PROVIDED INFORMATION:
Segment Open
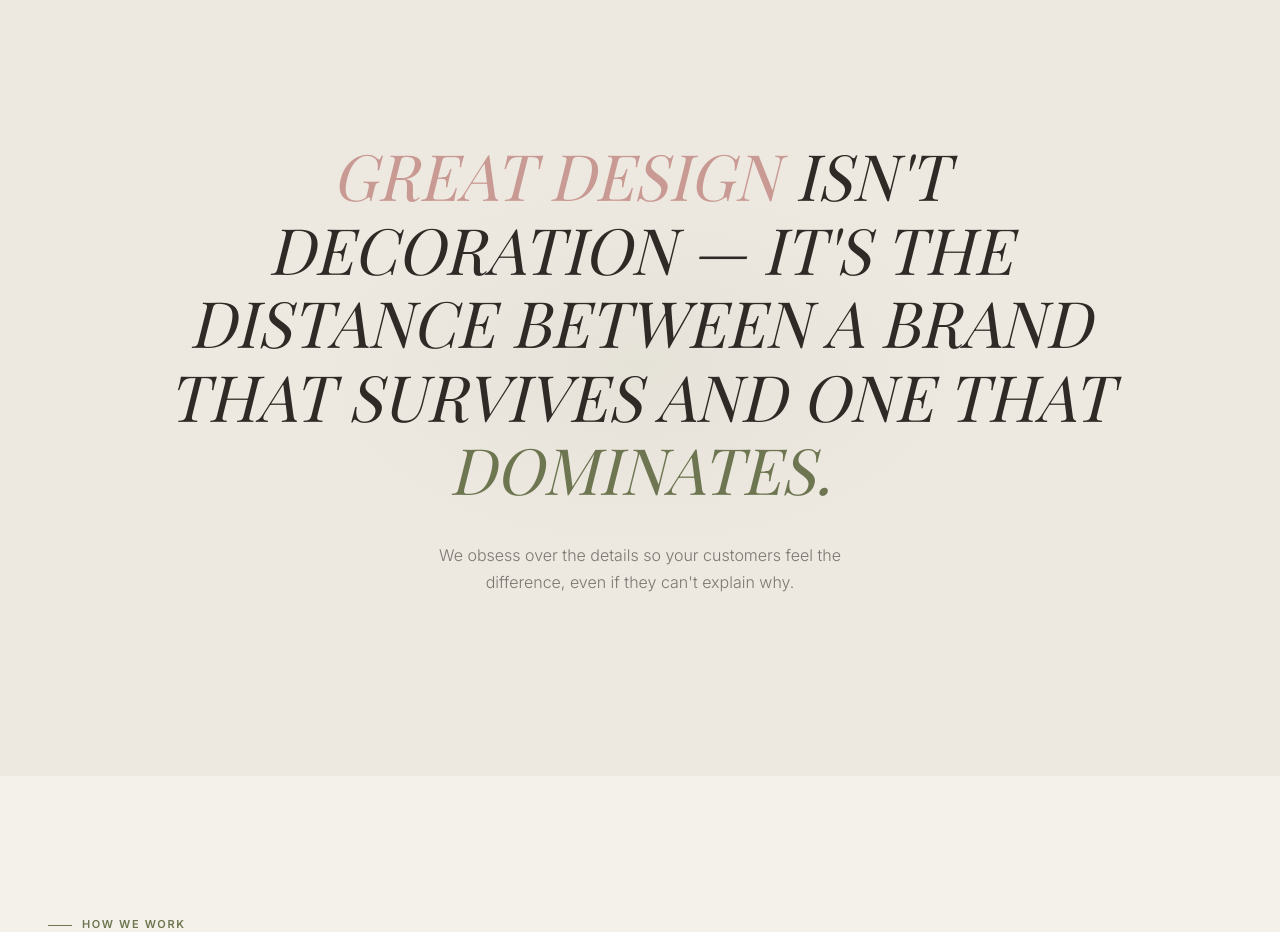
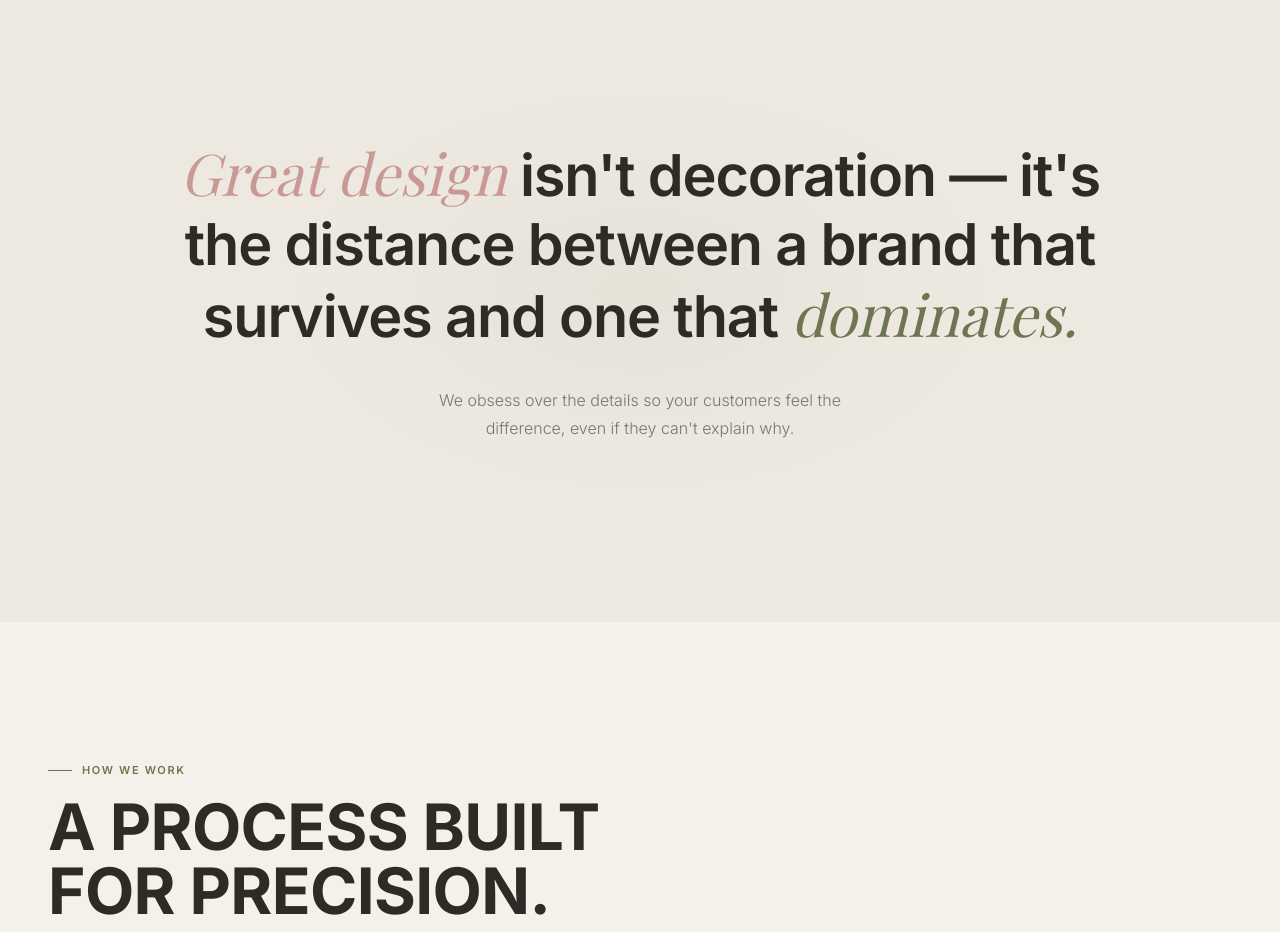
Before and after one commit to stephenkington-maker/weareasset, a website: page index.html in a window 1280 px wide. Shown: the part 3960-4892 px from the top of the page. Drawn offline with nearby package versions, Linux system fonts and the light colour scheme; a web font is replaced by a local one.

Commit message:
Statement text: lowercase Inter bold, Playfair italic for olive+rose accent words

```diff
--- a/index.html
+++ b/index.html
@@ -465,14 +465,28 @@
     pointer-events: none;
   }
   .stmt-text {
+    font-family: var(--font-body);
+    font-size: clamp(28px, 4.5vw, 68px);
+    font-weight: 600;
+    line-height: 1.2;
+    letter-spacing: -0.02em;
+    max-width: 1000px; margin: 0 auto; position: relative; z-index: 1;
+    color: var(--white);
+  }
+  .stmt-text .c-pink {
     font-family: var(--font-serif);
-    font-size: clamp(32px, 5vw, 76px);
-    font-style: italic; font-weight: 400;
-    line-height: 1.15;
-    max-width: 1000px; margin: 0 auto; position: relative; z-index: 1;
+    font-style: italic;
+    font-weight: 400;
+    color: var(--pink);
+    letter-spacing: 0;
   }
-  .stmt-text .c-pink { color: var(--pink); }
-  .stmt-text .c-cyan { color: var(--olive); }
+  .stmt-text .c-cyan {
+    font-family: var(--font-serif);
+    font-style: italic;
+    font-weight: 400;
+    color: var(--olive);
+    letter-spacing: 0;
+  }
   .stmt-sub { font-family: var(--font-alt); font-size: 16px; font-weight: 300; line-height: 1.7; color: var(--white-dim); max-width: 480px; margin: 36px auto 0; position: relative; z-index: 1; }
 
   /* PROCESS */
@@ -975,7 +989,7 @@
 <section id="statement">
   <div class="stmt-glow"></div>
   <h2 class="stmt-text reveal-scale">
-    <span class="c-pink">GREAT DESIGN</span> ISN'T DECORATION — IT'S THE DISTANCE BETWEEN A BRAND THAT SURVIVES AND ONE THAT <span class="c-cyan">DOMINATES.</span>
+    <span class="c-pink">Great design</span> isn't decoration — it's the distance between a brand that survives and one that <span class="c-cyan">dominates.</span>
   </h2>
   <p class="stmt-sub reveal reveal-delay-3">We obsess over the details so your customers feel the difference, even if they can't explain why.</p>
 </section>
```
Segment Closed
EXERCISE INSTRUCTIONS: From the material above, tally every line that includes the word "stmt" and state the count only.

RESPONSE: 9